Try it:
Within the entries below, find the portion that opens with the line containing "LocalValidation --> PreDeletionCodexProof" and closes with the line containing "SourceFrozen --> Blocked: missing baseline". Retype that portion exactly and only.

Modification records
[Start of Attachment]
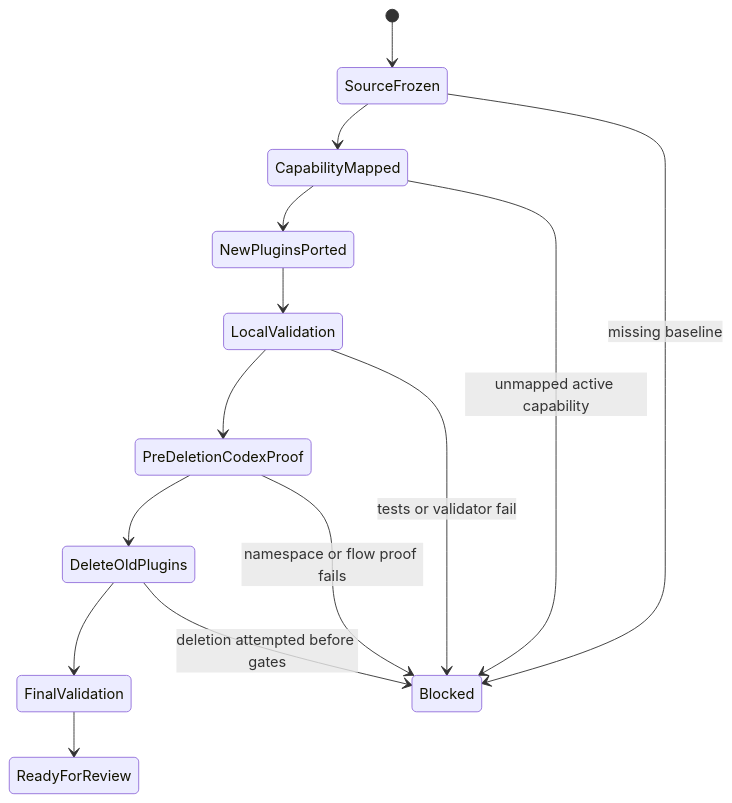
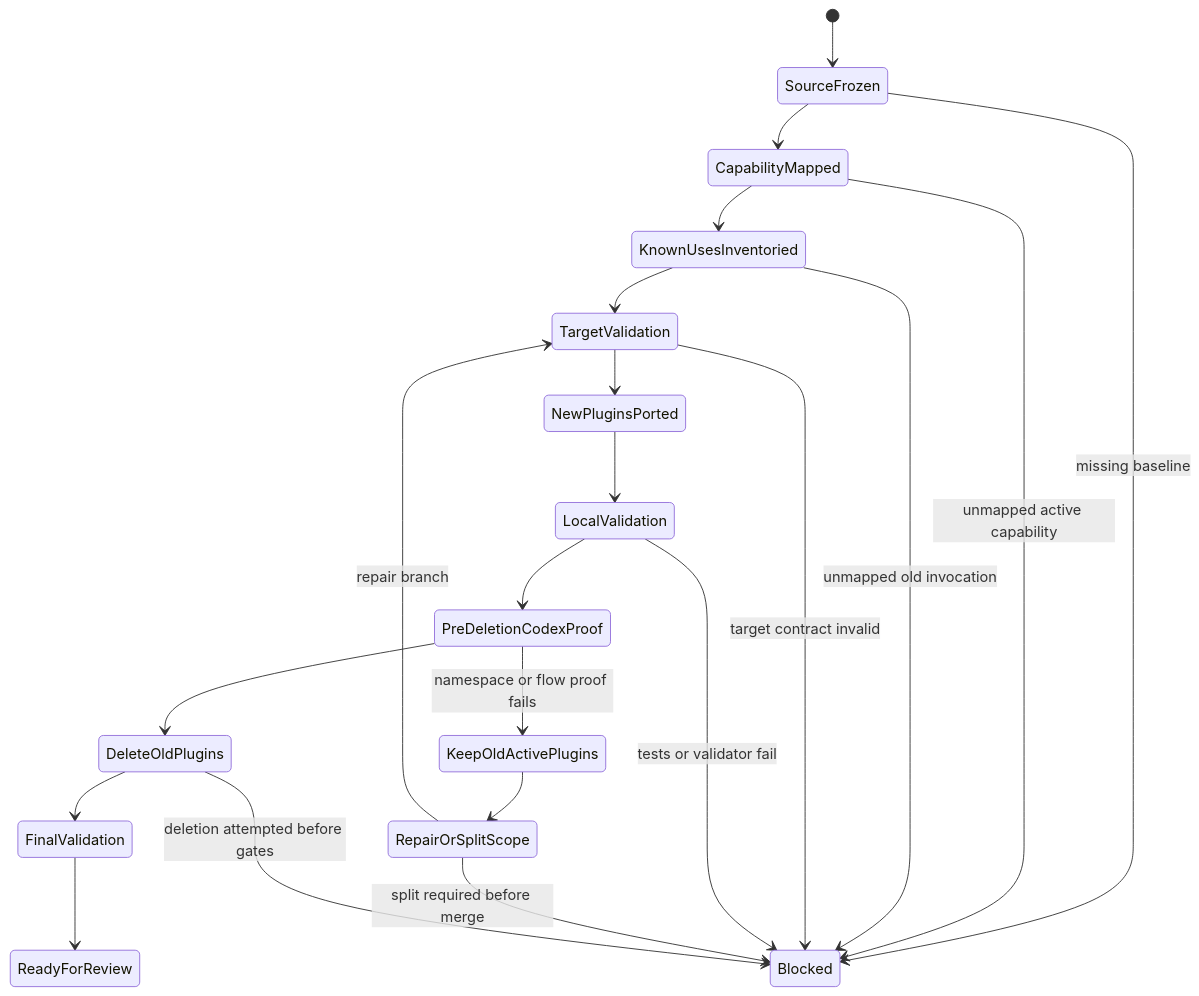
One commit to infiquetra/infiquetra-codex-plugins changed the second of 4 diagrams in docs/plans/2026-06-06-001-feat-saga-family-replacement-plan.md. Above: the diagram before and after it, drawn with Mermaid. The commit also changed other lines of this file, not shown here.

````diff
--- a/docs/plans/2026-06-06-001-feat-saga-family-replacement-plan.md
+++ b/docs/plans/2026-06-06-001-feat-saga-family-replacement-plan.md
@@ -182,17 +215,24 @@
 ```mermaid
 stateDiagram-v2
   [*] --> SourceFrozen
   SourceFrozen --> CapabilityMapped
-  CapabilityMapped --> NewPluginsPorted
+  CapabilityMapped --> KnownUsesInventoried
+  KnownUsesInventoried --> TargetValidation
+  TargetValidation --> NewPluginsPorted
   NewPluginsPorted --> LocalValidation
   LocalValidation --> PreDeletionCodexProof
   PreDeletionCodexProof --> DeleteOldPlugins
   DeleteOldPlugins --> FinalValidation
   FinalValidation --> ReadyForReview
 
   SourceFrozen --> Blocked: missing baseline
   CapabilityMapped --> Blocked: unmapped active capability
+  KnownUsesInventoried --> Blocked: unmapped old invocation
+  TargetValidation --> Blocked: target contract invalid
   LocalValidation --> Blocked: tests or validator fail
-  PreDeletionCodexProof --> Blocked: namespace or flow proof fails
+  PreDeletionCodexProof --> KeepOldActivePlugins: namespace or flow proof fails
+  KeepOldActivePlugins --> RepairOrSplitScope
+  RepairOrSplitScope --> TargetValidation: repair branch
+  RepairOrSplitScope --> Blocked: split required before merge
   DeleteOldPlugins --> Blocked: deletion attempted before gates
 ```
````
[End of Attachment]
Response area:
   LocalValidation --> PreDeletionCodexProof
   PreDeletionCodexProof --> DeleteOldPlugins
   DeleteOldPlugins --> FinalValidation
   FinalValidation --> ReadyForReview
 
   SourceFrozen --> Blocked: missing baseline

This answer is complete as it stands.